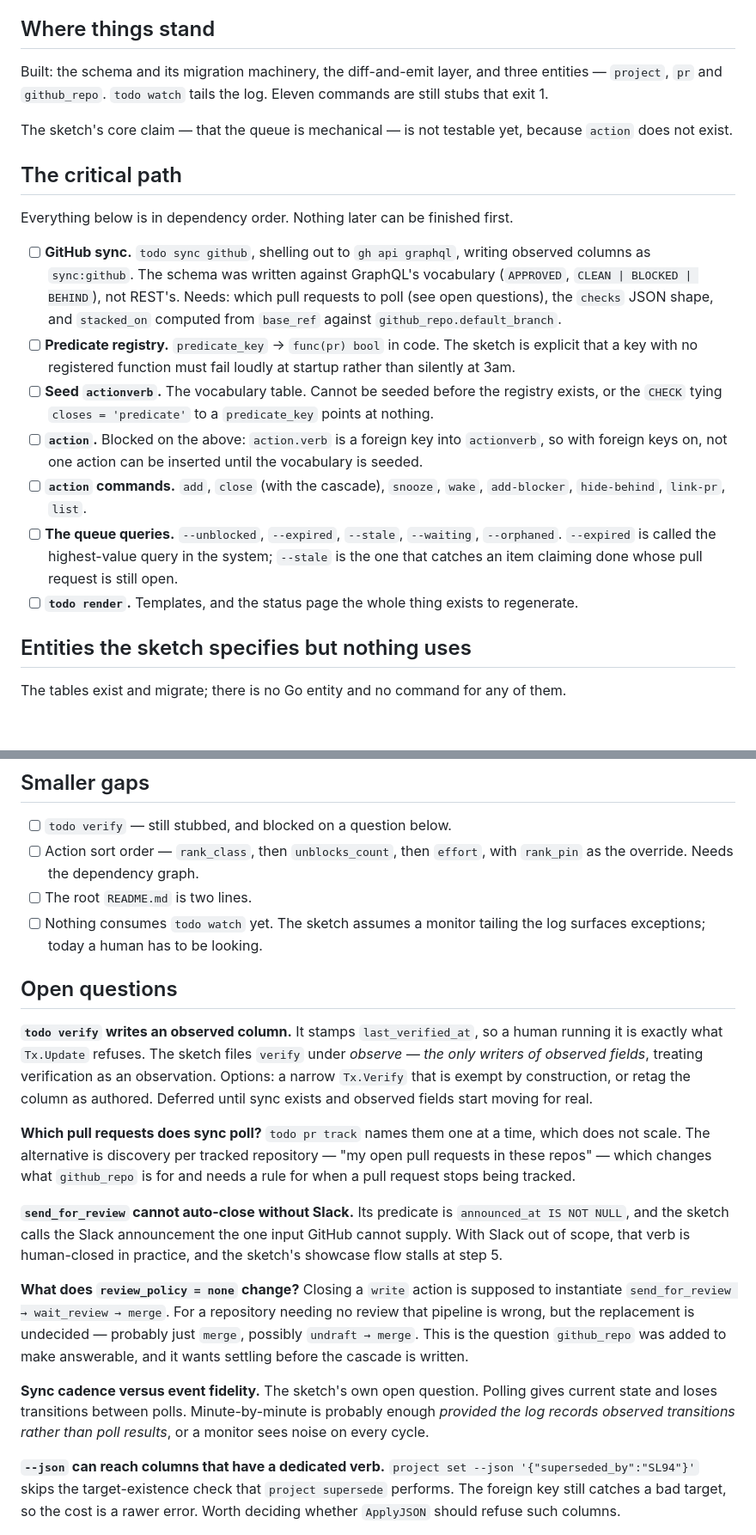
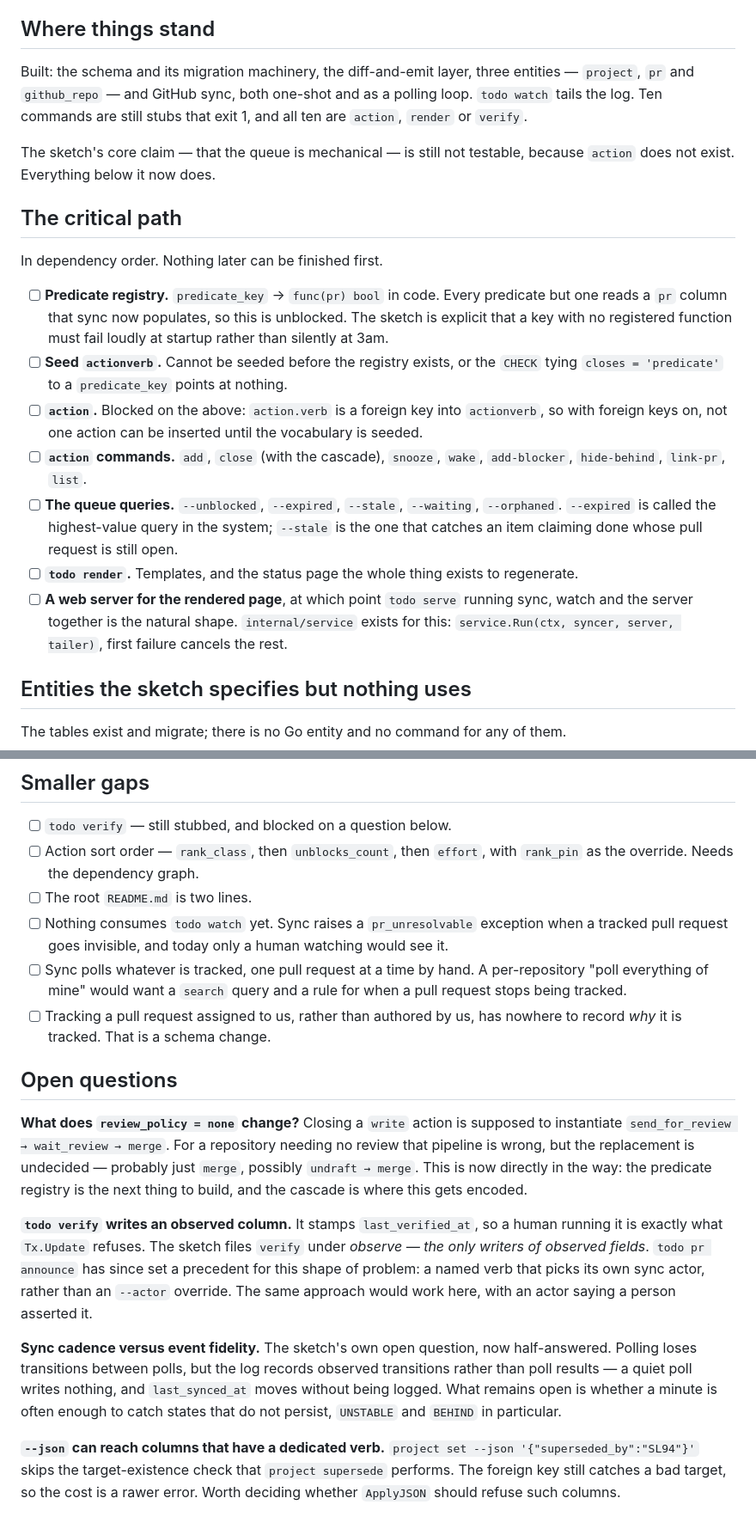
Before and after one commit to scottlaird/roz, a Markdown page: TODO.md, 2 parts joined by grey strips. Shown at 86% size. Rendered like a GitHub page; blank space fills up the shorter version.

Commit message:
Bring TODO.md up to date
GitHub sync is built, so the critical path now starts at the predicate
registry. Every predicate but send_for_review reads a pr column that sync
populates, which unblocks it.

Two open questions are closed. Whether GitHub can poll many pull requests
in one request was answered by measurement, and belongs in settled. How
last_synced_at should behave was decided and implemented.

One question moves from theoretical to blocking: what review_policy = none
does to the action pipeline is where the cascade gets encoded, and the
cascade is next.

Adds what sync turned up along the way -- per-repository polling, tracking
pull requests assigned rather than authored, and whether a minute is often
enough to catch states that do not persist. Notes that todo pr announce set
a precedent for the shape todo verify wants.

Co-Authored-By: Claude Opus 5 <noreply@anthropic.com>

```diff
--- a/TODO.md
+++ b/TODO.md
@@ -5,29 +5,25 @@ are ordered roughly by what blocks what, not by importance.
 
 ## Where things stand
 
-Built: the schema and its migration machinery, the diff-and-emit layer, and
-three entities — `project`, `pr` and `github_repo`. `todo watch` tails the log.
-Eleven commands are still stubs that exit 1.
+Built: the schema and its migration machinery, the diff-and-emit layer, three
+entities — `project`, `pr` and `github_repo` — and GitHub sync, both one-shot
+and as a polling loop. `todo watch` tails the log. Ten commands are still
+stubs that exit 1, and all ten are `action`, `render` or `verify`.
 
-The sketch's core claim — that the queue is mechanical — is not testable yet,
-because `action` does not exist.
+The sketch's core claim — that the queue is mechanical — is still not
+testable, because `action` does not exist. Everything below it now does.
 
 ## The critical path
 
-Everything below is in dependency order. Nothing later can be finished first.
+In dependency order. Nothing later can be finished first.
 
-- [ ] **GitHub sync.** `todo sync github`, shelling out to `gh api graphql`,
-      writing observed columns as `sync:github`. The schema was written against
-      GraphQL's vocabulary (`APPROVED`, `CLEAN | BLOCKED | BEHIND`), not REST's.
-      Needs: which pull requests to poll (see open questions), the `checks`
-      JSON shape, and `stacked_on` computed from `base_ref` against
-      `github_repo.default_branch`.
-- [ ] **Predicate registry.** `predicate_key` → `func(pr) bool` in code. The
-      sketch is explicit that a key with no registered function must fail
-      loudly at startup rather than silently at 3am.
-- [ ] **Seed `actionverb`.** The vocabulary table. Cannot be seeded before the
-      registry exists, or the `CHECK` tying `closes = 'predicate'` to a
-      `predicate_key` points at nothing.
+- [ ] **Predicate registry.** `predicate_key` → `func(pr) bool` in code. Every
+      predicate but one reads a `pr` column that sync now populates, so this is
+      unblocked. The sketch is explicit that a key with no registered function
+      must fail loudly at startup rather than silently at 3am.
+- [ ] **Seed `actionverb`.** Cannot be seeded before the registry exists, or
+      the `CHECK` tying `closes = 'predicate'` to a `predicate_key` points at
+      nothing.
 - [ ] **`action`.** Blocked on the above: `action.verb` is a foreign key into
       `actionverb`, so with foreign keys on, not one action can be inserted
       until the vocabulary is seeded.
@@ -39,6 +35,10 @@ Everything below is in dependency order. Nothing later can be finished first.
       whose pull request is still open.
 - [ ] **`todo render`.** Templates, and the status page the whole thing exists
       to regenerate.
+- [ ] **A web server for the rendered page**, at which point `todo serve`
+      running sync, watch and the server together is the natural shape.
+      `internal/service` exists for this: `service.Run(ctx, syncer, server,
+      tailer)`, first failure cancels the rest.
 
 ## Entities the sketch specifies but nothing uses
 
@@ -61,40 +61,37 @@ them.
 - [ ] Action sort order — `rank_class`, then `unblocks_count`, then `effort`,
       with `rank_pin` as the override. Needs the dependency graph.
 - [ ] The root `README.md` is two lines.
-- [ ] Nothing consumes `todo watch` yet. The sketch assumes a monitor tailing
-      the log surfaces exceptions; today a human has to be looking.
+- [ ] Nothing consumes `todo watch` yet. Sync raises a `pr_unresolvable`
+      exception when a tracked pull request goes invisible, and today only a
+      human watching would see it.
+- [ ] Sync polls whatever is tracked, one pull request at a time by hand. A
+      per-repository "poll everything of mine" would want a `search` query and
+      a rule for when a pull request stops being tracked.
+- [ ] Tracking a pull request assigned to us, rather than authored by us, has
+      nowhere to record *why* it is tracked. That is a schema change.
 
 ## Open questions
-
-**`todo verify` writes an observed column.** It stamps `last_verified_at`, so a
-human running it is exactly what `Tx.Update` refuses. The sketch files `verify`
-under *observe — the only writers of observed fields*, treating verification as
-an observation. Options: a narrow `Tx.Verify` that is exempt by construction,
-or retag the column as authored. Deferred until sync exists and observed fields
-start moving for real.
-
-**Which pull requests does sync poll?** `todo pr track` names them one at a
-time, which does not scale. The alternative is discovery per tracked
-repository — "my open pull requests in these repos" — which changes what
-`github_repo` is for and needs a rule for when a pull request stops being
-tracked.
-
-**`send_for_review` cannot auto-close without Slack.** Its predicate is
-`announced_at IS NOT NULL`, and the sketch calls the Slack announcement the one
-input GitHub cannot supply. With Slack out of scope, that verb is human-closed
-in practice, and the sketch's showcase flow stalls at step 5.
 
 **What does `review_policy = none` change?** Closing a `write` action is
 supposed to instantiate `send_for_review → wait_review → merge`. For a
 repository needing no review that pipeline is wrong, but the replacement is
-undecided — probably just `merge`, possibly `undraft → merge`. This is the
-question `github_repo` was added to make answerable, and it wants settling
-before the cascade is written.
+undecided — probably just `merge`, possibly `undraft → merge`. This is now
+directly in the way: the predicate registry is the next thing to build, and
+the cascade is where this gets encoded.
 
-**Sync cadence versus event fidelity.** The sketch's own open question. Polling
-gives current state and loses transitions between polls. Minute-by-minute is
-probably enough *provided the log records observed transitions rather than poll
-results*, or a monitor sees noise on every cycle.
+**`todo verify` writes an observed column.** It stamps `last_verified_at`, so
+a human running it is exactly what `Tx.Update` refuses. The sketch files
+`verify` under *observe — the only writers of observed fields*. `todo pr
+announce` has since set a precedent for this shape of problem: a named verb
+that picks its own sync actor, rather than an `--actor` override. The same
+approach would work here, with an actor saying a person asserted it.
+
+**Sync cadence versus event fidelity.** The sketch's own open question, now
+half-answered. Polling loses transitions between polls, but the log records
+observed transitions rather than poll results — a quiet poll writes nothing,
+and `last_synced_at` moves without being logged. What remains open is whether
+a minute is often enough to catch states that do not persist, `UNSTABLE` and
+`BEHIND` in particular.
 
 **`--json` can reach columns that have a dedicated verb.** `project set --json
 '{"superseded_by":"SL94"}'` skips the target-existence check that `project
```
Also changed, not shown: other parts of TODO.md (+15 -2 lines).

* WHAT THIS TASK INVOLVES
Starting with the first line of the data above and ending with the line containing "last_synced_at should behave", please restate every line exactly, leaving images out.

* FINAL ANSWER
Before and after one commit to scottlaird/roz, a Markdown page: TODO.md, 2 parts joined by grey strips. Shown at 86% size. Rendered like a GitHub page; blank space fills up the shorter version.

Commit message:
Bring TODO.md up to date
GitHub sync is built, so the critical path now starts at the predicate
registry. Every predicate but send_for_review reads a pr column that sync
populates, which unblocks it.

Two open questions are closed. Whether GitHub can poll many pull requests
in one request was answered by measurement, and belongs in settled. How
last_synced_at should behave was decided and implemented.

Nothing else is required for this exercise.